Detected change data
[Start of section]
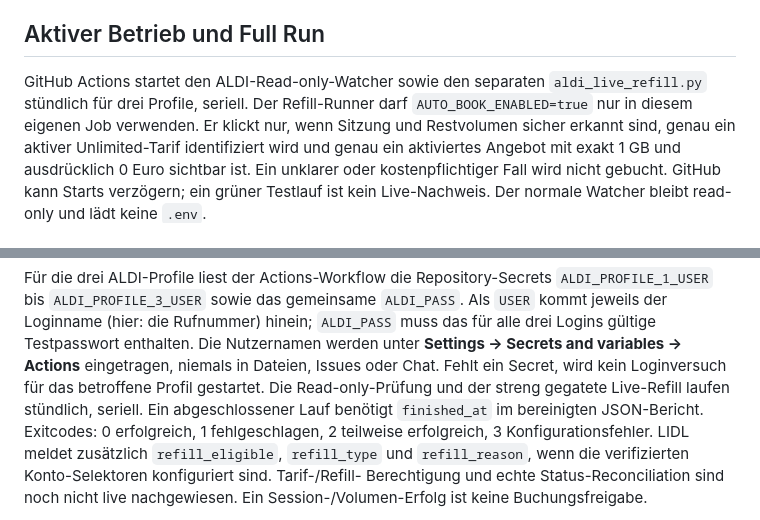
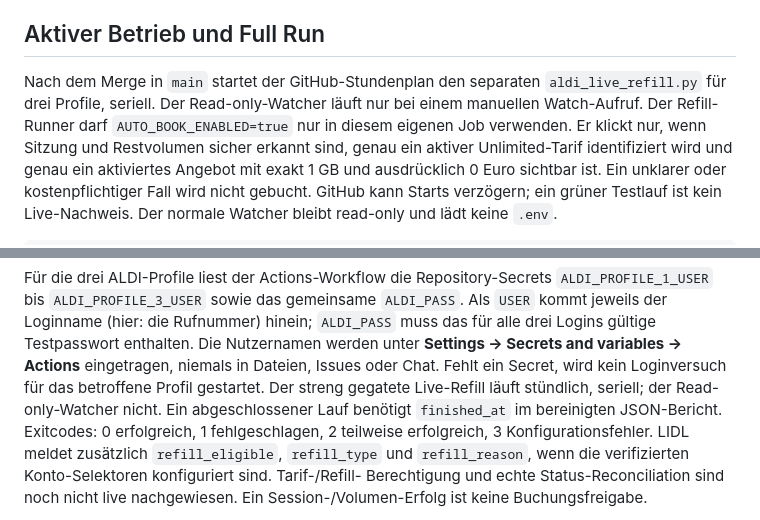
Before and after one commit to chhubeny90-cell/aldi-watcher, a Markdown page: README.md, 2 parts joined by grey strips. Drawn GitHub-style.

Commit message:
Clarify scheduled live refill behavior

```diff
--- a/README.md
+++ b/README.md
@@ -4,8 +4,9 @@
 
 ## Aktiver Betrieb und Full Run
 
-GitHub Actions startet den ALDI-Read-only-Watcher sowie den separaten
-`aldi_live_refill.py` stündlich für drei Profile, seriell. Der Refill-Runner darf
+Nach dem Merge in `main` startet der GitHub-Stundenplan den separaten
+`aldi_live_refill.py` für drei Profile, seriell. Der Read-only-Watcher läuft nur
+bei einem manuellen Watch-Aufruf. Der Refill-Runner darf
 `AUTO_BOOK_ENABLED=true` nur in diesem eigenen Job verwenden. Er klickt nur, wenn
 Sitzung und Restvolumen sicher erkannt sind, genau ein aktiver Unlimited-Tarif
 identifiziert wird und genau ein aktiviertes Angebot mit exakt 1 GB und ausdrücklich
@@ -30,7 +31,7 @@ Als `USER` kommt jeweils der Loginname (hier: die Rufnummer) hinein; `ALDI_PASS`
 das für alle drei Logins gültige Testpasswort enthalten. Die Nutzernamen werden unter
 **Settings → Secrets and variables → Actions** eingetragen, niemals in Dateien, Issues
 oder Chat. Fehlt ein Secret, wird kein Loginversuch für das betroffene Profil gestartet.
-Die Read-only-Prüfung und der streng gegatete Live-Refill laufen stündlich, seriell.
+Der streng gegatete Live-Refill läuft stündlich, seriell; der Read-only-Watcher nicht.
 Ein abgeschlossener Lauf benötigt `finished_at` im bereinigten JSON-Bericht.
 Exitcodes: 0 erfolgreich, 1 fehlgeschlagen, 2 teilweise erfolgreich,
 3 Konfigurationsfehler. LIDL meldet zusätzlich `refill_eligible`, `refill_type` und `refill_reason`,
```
[End of section]
[Start of section]
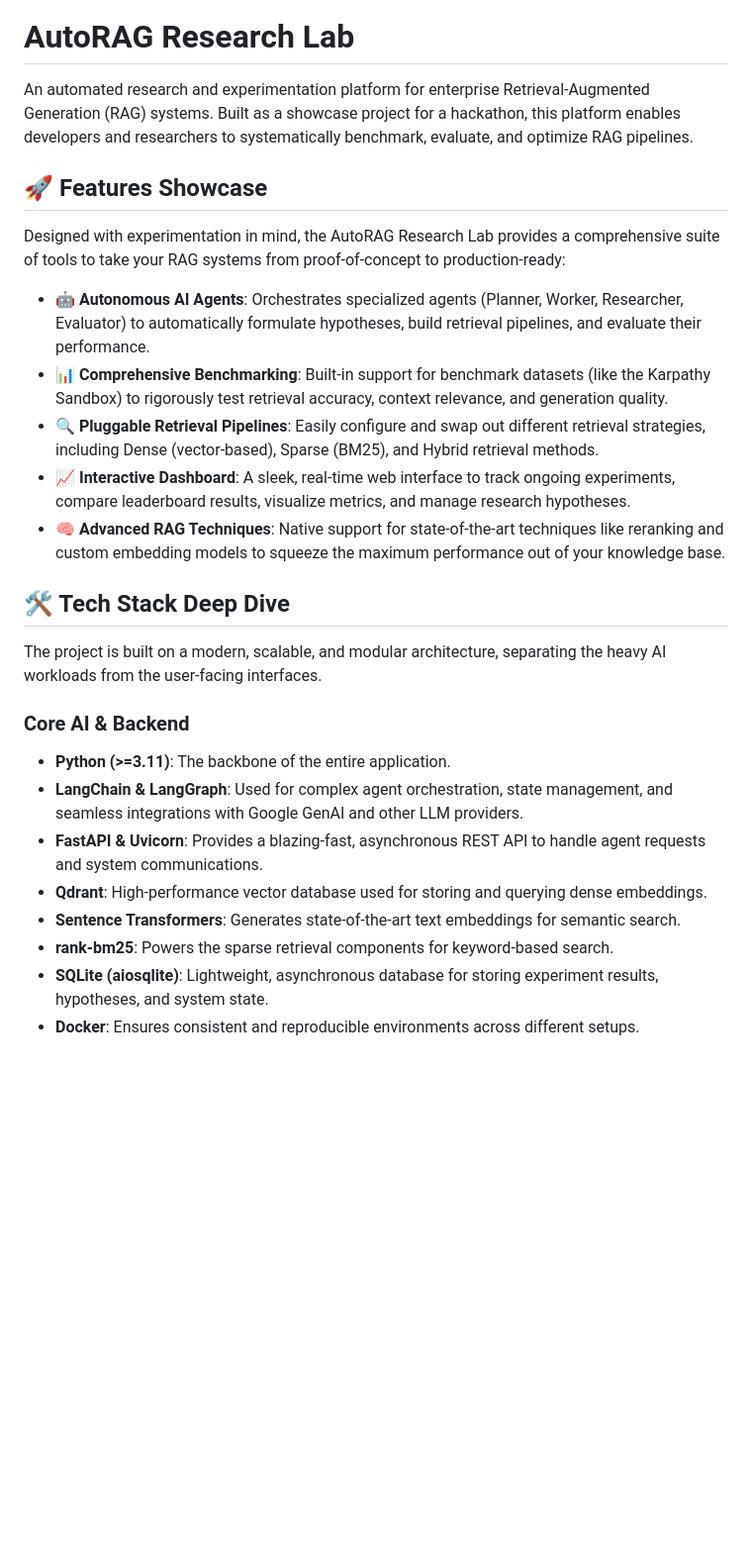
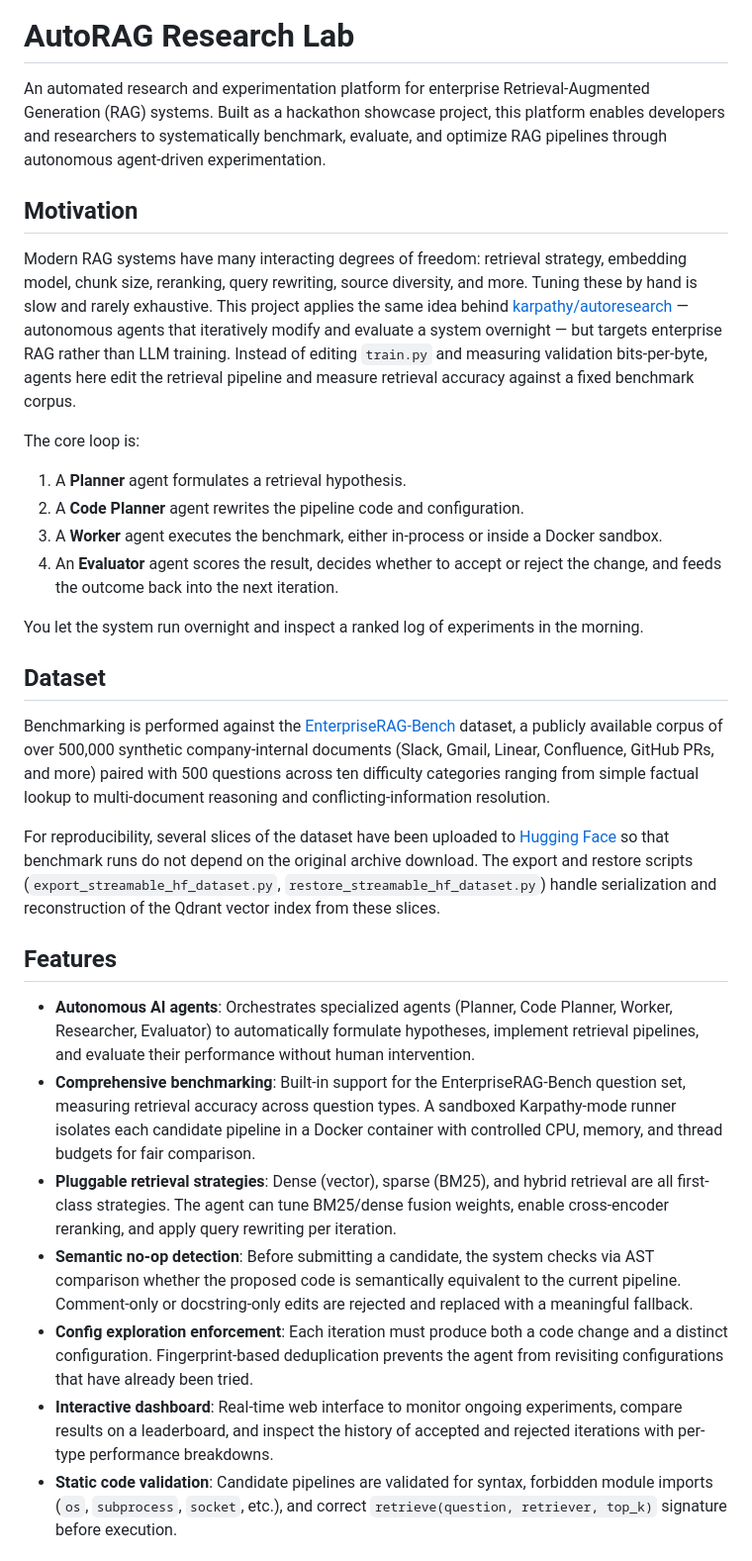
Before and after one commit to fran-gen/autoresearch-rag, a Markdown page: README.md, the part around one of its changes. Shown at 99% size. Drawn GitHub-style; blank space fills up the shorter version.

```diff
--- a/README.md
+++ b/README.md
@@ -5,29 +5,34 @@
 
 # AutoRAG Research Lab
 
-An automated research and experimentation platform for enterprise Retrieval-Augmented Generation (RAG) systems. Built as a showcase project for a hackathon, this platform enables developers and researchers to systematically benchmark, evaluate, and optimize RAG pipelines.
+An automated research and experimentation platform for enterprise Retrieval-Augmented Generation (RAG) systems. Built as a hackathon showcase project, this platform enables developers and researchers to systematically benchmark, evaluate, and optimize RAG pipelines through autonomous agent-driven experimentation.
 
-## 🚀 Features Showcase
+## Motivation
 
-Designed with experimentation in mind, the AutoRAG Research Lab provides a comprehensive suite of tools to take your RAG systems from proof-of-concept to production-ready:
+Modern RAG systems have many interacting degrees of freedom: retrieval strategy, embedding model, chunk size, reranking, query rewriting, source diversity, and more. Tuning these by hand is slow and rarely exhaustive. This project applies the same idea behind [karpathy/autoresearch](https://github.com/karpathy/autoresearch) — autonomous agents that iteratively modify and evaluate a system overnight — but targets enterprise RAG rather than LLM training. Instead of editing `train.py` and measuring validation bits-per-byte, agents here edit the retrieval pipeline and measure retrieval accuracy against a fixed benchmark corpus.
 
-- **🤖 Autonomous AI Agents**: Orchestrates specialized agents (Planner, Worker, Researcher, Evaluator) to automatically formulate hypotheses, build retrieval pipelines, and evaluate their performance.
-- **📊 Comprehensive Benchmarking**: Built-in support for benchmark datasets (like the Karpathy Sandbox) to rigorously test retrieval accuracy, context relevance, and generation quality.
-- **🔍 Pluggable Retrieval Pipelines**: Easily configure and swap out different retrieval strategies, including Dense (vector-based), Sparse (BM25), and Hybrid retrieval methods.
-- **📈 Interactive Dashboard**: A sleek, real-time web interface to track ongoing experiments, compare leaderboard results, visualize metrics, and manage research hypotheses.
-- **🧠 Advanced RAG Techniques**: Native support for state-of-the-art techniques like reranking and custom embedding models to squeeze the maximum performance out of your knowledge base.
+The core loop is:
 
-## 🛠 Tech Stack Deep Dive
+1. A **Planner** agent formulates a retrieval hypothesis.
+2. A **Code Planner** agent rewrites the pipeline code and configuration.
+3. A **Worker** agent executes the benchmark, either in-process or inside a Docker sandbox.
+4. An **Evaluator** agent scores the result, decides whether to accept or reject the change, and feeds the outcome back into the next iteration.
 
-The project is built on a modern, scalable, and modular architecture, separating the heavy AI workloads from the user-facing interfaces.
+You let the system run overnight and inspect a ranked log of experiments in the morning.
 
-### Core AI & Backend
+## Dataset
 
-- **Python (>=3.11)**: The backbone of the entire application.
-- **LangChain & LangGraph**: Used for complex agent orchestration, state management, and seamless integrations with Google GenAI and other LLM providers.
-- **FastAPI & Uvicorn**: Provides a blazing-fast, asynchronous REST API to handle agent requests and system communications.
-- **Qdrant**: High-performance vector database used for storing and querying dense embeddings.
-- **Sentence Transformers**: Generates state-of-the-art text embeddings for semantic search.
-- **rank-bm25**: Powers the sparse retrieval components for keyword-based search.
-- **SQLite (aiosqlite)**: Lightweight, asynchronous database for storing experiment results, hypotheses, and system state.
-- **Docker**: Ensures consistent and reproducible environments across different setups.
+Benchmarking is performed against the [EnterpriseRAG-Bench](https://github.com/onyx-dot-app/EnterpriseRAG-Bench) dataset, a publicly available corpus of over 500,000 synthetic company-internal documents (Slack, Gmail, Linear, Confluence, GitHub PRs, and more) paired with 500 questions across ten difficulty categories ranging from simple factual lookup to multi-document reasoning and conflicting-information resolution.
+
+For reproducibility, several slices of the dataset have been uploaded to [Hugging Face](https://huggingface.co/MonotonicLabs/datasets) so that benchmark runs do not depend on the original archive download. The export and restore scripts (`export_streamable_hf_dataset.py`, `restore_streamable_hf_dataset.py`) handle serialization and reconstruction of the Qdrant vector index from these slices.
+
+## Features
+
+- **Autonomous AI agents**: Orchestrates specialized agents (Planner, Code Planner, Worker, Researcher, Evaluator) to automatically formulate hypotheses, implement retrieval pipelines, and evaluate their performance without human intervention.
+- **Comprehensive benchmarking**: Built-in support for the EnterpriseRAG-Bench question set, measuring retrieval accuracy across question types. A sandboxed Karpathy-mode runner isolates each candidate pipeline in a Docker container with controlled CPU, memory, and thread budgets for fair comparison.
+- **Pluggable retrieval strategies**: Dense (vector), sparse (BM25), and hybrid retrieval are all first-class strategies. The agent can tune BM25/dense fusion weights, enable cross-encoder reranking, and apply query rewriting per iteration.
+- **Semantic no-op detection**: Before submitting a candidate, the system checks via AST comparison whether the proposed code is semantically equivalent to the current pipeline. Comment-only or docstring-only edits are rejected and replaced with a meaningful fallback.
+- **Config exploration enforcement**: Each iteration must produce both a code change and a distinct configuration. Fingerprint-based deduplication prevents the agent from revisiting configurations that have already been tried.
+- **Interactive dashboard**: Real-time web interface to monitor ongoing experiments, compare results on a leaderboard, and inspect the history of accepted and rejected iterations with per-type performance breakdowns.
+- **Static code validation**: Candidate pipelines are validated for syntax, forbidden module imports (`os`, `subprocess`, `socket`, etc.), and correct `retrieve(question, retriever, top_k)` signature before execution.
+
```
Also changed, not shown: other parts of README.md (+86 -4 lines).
[End of section]
[Start of section]
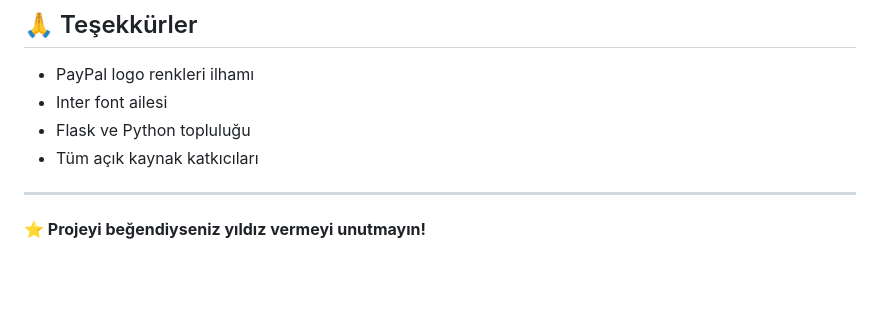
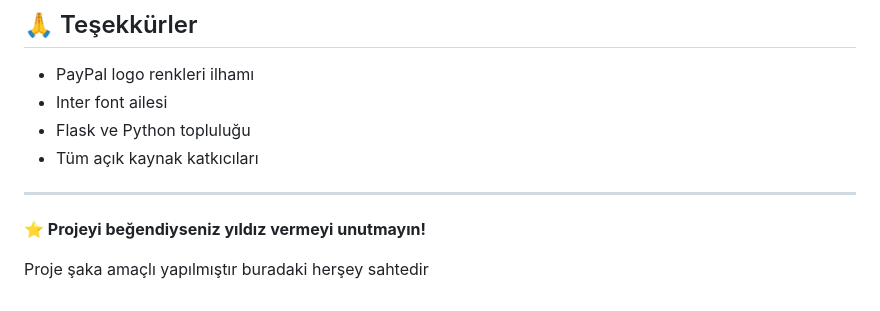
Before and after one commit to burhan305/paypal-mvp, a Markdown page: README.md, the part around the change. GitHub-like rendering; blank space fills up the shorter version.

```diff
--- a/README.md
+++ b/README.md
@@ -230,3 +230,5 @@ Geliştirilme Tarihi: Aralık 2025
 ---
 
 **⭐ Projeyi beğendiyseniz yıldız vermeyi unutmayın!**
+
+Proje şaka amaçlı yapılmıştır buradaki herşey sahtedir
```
[End of section]
What the task asks — Search the data for the string "embeddings" and copy out every line where it is found.

Output for this exercise —
-- **Qdrant**: High-performance vector database used for storing and querying dense embeddings.
-- **Sentence Transformers**: Generates state-of-the-art text embeddings for semantic search.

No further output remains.